Cloth pictures, if well planned and executed, make attractive wall decorations. Cloth comes in such a variety of textures, colors and values that it is admirably suited as a medium for expressing in picture form almost any subject, whether it be a landscape, seascape, floral composition or figure study. Although the project as described here is worked out in cloth, the same idea can be carried out in colored paper if cloth is not available.
The following equipment will be needed:
Scissors Crayons Picture frame
Waterless paste Plain white paper (unruled) Cloth of various colors
Pencil and eraser Cardboard, the size of the picture and textures
A landscape is the simplest form of cloth picture and therefore should be the first type attempted. The first essential is an underlying design structure.
* This project is taken from the May 1941 issue of the Recreation Bulletin published by the Division of Professional and Service Projects, Recreation Project, WPA, Northern California at San Francisco, and is reproduced by permission.
The design should be planned in pencil outline on the cardboard. The picture must have a focal point to which the eye is led and held; a house, for example, would serve this purpose. This part of the picture should be dominant, and it should be somewhat centrally located.
The picture should not be divided into two equal or nearly equal parts either horizontally or vertically, for this gives a stiff, mechanical, uninteresting effect. The land should not cut against the sky at or near the center of the picture. The artist should strive for simplicity, because simplicity is the keynote of good art. He should not, however, neglect to introduce variety of size, shape and color, for this variety will give life to his design.
A fantastic house such as those seen in the Disney cartoons might serve as the center of interest.
Give a steep pitch to the roof, bringing the eaves almost to the ground. The number of doors and windows should be limited, for a small-scale house appears spotty if it contains too many windows and doors. The chimneys will stand out best if they are tall and slender (Figure 14).
For the sky, use one solid color or introduce a cloud that is large enough to be impressive. If mountains or clumps of trees are used in the background, keep them in large masses. Think of the general silhouette in order to avoid unnecessary detail.
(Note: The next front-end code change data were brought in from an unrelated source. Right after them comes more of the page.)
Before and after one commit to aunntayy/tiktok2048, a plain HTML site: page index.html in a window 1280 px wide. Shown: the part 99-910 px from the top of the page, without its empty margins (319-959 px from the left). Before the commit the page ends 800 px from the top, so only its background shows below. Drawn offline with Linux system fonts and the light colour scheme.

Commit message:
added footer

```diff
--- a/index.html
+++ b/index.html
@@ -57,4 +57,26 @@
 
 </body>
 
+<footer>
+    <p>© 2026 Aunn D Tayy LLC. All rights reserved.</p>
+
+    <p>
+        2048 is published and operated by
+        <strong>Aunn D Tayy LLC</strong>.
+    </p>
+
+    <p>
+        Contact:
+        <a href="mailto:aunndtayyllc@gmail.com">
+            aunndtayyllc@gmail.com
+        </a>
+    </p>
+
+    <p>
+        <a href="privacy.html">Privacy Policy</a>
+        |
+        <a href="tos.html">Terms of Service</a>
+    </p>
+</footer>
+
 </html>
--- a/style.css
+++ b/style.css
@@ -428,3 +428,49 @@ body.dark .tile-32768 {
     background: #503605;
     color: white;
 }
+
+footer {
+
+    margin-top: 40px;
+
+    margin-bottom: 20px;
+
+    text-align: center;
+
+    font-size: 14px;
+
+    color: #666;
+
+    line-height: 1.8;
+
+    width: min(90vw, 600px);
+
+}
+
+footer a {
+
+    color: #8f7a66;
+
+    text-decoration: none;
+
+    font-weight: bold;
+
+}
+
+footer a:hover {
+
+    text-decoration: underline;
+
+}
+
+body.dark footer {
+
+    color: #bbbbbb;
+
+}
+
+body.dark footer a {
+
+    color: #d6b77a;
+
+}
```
When the design has been completed in outline, color it with crayons to get an idea of the finished color scheme. The center of interest or focal point should contain the strongest contrast of light and dark and the most brilliant colors. The house will predominate if it is dark against a white cloud or light against a dark blue sky, a dark green clump of trees or a deep purple mountain. If you are using a color of medium value for the roof, remember that something lighter or darker behind it will make the building predominant.
In working with colors, the result will be more satisfactory if you regard each hue as a value. For example, if you are making a red roof, it is light, medium or dark red. Think also of color intensity. Keep your center of interest brilliant. In the remainder of the picture spot the brilliant colors in the foreground, for this will give the scene a feeling of depth and distance. Another way to secure depth is to have the nearer objects light and the further objects darker as they recede into the picture toward a dark sky; or this order may be reversed by working from dark objects in the foreground to a light sky in the background. Contrast tends to set objects forward in space, while lack of contrast will make all the objects appear uniformly distant. Another method of making objects in the foreground appear closer to the viewer is to keep the base of each object in the background higher (with reference to the bottom of the picture) than that of the objects in the for-ground.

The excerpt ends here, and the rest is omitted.